— MATERIAL FOR THE TASK —
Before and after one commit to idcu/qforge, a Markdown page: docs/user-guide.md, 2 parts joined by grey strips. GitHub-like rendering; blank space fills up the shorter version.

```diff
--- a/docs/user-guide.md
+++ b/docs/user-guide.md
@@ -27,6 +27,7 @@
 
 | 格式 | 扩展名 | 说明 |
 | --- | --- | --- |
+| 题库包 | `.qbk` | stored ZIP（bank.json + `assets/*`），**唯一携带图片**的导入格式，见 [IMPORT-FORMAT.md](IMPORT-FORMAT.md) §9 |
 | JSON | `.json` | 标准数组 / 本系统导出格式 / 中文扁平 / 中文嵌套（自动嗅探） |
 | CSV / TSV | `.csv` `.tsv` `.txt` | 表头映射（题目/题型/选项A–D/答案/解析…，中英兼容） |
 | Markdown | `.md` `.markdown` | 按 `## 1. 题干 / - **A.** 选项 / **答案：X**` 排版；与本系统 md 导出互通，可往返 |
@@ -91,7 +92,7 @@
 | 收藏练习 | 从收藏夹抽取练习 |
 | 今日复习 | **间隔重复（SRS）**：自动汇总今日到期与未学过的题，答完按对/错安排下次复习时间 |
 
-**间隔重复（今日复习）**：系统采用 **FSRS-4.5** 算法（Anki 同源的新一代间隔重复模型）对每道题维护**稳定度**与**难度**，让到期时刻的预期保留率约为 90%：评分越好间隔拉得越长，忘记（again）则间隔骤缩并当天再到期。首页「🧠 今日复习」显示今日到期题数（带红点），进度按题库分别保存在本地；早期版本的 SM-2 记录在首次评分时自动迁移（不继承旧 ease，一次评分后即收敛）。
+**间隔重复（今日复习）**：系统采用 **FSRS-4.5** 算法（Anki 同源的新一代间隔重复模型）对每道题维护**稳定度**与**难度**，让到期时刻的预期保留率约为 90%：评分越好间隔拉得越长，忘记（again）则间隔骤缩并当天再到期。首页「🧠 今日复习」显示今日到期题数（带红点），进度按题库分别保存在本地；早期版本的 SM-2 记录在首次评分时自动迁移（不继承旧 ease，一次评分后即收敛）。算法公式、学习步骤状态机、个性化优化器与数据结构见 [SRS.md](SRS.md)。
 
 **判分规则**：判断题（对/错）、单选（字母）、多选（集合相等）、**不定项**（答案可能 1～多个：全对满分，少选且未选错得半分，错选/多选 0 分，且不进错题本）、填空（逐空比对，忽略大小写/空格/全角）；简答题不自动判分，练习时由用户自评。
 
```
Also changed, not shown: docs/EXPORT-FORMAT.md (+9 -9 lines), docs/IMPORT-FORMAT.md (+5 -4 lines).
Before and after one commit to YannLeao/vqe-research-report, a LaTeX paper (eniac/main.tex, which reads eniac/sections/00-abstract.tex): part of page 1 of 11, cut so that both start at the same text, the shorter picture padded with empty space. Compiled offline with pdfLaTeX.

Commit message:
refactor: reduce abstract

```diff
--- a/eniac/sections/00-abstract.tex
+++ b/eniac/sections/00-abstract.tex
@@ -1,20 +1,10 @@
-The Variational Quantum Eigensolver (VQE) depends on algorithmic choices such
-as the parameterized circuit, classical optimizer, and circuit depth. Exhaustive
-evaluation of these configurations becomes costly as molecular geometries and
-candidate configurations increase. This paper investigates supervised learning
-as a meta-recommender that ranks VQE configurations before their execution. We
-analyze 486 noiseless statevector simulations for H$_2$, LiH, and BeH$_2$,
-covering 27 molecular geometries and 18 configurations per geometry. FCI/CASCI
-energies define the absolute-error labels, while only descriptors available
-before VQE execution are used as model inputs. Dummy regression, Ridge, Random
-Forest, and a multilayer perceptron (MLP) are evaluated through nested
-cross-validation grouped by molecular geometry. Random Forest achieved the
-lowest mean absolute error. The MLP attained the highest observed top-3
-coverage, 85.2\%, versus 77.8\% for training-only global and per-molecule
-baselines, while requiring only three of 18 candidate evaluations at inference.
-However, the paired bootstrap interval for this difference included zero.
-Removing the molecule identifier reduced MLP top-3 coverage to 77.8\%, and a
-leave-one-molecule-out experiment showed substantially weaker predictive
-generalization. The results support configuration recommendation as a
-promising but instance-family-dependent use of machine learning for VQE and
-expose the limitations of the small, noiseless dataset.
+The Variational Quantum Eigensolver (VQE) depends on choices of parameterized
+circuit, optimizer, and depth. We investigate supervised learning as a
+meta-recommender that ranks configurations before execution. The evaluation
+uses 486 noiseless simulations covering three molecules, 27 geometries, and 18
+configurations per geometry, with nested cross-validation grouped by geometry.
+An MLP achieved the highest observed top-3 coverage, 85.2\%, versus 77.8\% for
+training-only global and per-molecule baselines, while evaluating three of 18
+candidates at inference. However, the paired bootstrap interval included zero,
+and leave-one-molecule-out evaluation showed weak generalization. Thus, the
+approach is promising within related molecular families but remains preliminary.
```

— REQUIREMENT —
From the data above, copy out every line with the string "docs" in it.

— YOUR SOLUTION —
Before and after one commit to idcu/qforge, a Markdown page: docs/user-guide.md, 2 parts joined by grey strips. GitHub-like rendering; blank space fills up the shorter version.
--- a/docs/user-guide.md
+++ b/docs/user-guide.md
Also changed, not shown: docs/EXPORT-FORMAT.md (+9 -9 lines), docs/IMPORT-FORMAT.md (+5 -4 lines).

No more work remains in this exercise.